### [Activity]
In your copy of the data, omit the pictures and keep all else exactly as given.

___ Records to use

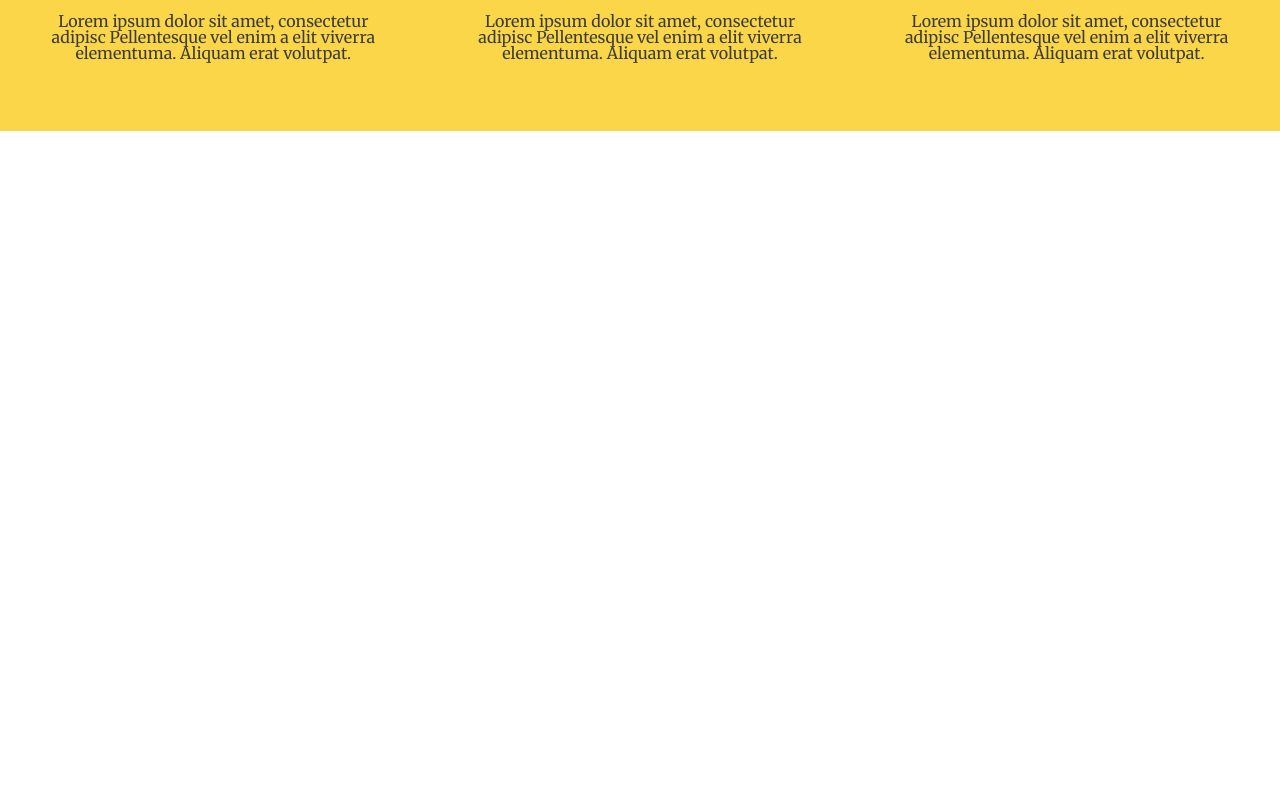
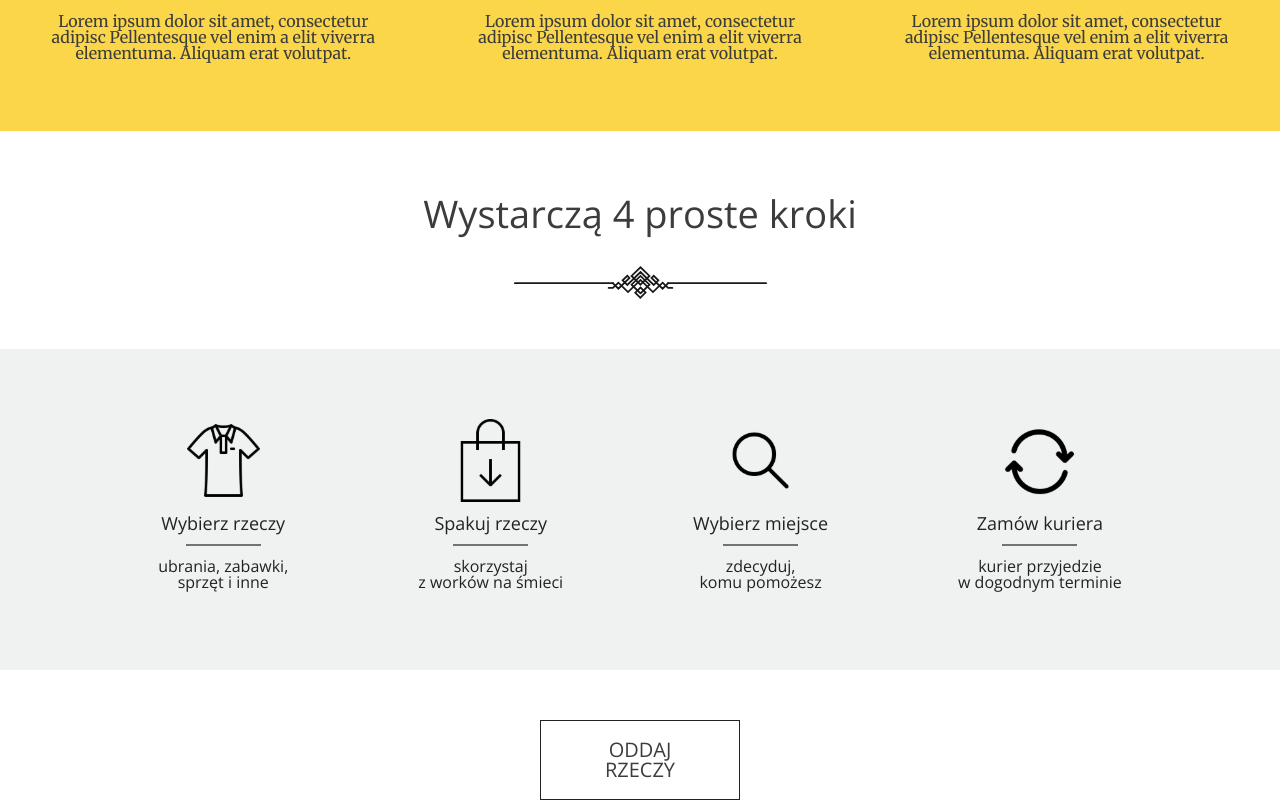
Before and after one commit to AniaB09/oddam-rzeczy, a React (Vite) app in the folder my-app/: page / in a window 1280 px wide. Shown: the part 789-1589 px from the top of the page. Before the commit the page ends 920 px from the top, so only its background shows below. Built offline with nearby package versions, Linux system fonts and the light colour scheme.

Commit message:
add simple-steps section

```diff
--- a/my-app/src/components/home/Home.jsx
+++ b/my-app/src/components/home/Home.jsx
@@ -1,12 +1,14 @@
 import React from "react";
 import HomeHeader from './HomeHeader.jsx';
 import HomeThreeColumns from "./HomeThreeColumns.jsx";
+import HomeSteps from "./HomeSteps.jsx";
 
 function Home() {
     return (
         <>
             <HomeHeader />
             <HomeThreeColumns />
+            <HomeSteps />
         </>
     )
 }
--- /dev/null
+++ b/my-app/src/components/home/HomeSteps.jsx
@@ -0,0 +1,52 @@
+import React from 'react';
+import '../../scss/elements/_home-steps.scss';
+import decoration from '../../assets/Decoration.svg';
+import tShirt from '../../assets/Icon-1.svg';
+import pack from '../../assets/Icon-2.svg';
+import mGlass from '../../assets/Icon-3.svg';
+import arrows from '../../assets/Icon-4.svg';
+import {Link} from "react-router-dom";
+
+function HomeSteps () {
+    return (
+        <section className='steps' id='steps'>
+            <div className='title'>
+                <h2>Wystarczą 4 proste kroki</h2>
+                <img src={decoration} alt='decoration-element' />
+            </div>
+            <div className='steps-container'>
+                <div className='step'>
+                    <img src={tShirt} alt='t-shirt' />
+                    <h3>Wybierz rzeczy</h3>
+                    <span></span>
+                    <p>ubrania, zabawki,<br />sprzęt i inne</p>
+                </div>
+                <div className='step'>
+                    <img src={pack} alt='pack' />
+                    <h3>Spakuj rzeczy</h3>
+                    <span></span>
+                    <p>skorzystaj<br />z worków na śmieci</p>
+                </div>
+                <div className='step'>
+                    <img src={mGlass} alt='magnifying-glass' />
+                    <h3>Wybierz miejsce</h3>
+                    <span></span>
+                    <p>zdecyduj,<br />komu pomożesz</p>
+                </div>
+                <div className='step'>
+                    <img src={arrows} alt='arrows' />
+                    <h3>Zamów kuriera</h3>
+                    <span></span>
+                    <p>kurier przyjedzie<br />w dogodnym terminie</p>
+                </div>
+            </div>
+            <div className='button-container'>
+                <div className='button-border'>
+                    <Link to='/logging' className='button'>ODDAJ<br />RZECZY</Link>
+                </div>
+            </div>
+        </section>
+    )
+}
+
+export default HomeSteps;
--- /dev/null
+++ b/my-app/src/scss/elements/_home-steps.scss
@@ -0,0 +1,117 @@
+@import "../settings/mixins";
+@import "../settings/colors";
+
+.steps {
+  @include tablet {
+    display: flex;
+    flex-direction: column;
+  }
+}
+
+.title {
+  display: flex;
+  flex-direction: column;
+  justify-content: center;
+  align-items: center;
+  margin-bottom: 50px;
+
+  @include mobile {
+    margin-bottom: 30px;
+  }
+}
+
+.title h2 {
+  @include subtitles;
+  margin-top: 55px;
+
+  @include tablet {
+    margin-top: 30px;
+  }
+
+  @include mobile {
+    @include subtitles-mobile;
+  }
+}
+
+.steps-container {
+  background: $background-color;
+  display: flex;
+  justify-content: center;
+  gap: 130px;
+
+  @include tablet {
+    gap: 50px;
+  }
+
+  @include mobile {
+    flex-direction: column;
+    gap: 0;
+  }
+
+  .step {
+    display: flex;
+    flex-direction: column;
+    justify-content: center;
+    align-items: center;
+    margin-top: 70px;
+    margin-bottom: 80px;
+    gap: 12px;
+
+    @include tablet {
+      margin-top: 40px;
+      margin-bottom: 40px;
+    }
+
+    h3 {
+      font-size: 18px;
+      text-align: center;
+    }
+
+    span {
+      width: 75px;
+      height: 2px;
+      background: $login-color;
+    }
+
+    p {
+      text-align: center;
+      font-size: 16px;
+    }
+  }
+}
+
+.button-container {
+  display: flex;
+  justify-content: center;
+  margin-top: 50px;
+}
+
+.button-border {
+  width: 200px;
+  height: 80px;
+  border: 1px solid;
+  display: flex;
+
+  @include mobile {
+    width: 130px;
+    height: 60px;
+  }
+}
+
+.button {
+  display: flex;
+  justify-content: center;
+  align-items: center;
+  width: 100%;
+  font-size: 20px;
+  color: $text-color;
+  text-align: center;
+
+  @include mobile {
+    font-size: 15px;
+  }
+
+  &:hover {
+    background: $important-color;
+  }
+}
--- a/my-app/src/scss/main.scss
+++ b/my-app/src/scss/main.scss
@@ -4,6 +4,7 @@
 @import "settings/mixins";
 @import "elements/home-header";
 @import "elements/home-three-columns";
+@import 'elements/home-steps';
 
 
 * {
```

______

### [Solution to this problem]
Before and after one commit to AniaB09/oddam-rzeczy, a React (Vite) app in the folder my-app/: page / in a window 1280 px wide. Shown: the part 789-1589 px from the top of the page. Before the commit the page ends 920 px from the top, so only its background shows below. Built offline with nearby package versions, Linux system fonts and the light colour scheme.

Commit message:
add simple-steps section

```diff
--- a/my-app/src/components/home/Home.jsx
+++ b/my-app/src/components/home/Home.jsx
@@ -1,12 +1,14 @@
 import React from "react";
 import HomeHeader from './HomeHeader.jsx';
 import HomeThreeColumns from "./HomeThreeColumns.jsx";
+import HomeSteps from "./HomeSteps.jsx";
 
 function Home() {
     return (
         <>
             <HomeHeader />
             <HomeThreeColumns />
+            <HomeSteps />
         </>
     )
 }
--- /dev/null
+++ b/my-app/src/components/home/HomeSteps.jsx
@@ -0,0 +1,52 @@
+import React from 'react';
+import '../../scss/elements/_home-steps.scss';
+import decoration from '../../assets/Decoration.svg';
+import tShirt from '../../assets/Icon-1.svg';
+import pack from '../../assets/Icon-2.svg';
+import mGlass from '../../assets/Icon-3.svg';
+import arrows from '../../assets/Icon-4.svg';
+import {Link} from "react-router-dom";
+
+function HomeSteps () {
+    return (
+        <section className='steps' id='steps'>
+            <div className='title'>
+                <h2>Wystarczą 4 proste kroki</h2>
+                <img src={decoration} alt='decoration-element' />
+            </div>
+            <div className='steps-container'>
+                <div className='step'>
+                    <img src={tShirt} alt='t-shirt' />
+                    <h3>Wybierz rzeczy</h3>
+                    <span></span>
+                    <p>ubrania, zabawki,<br />sprzęt i inne</p>
+                </div>
+                <div className='step'>
+                    <img src={pack} alt='pack' />
+                    <h3>Spakuj rzeczy</h3>
+                    <span></span>
+                    <p>skorzystaj<br />z worków na śmieci</p>
+                </div>
+                <div className='step'>
+                    <img src={mGlass} alt='magnifying-glass' />
+                    <h3>Wybierz miejsce</h3>
+                    <span></span>
+                    <p>zdecyduj,<br />komu pomożesz</p>
+                </div>
+                <div className='step'>
+                    <img src={arrows} alt='arrows' />
+                    <h3>Zamów kuriera</h3>
+                    <span></span>
+                    <p>kurier przyjedzie<br />w dogodnym terminie</p>
+                </div>
+            </div>
+            <div className='button-container'>
+                <div className='button-border'>
+                    <Link to='/logging' className='button'>ODDAJ<br />RZECZY</Link>
+                </div>
+            </div>
+        </section>
+    )
+}
+
+export default HomeSteps;
--- /dev/null
+++ b/my-app/src/scss/elements/_home-steps.scss
@@ -0,0 +1,117 @@
+@import "../settings/mixins";
+@import "../settings/colors";
+
+.steps {
+  @include tablet {
+    display: flex;
+    flex-direction: column;
+  }
+}
+
+.title {
+  display: flex;
+  flex-direction: column;
+  justify-content: center;
+  align-items: center;
+  margin-bottom: 50px;
+
+  @include mobile {
+    margin-bottom: 30px;
+  }
+}
+
+.title h2 {
+  @include subtitles;
+  margin-top: 55px;
+
+  @include tablet {
+    margin-top: 30px;
+  }
+
+  @include mobile {
+    @include subtitles-mobile;
+  }
+}
+
+.steps-container {
+  background: $background-color;
+  display: flex;
+  justify-content: center;
+  gap: 130px;
+
+  @include tablet {
+    gap: 50px;
+  }
+
+  @include mobile {
+    flex-direction: column;
+    gap: 0;
+  }
+
+  .step {
+    display: flex;
+    flex-direction: column;
+    justify-content: center;
+    align-items: center;
+    margin-top: 70px;
+    margin-bottom: 80px;
+    gap: 12px;
+
+    @include tablet {
+      margin-top: 40px;
+      margin-bottom: 40px;
+    }
+
+    h3 {
+      font-size: 18px;
+      text-align: center;
+    }
+
+    span {
+      width: 75px;
+      height: 2px;
+      background: $login-color;
+    }
+
+    p {
+      text-align: center;
+      font-size: 16px;
+    }
+  }
+}
+
+.button-container {
+  display: flex;
+  justify-content: center;
+  margin-top: 50px;
+}
+
+.button-border {
+  width: 200px;
+  height: 80px;
+  border: 1px solid;
+  display: flex;
+
+  @include mobile {
+    width: 130px;
+    height: 60px;
+  }
+}
+
+.button {
+  display: flex;
+  justify-content: center;
+  align-items: center;
+  width: 100%;
+  font-size: 20px;
+  color: $text-color;
+  text-align: center;
+
+  @include mobile {
+    font-size: 15px;
+  }
+
+  &:hover {
+    background: $important-color;
+  }
+}
--- a/my-app/src/scss/main.scss
+++ b/my-app/src/scss/main.scss
@@ -4,6 +4,7 @@
 @import "settings/mixins";
 @import "elements/home-header";
 @import "elements/home-three-columns";
+@import 'elements/home-steps';
 
 
 * {
```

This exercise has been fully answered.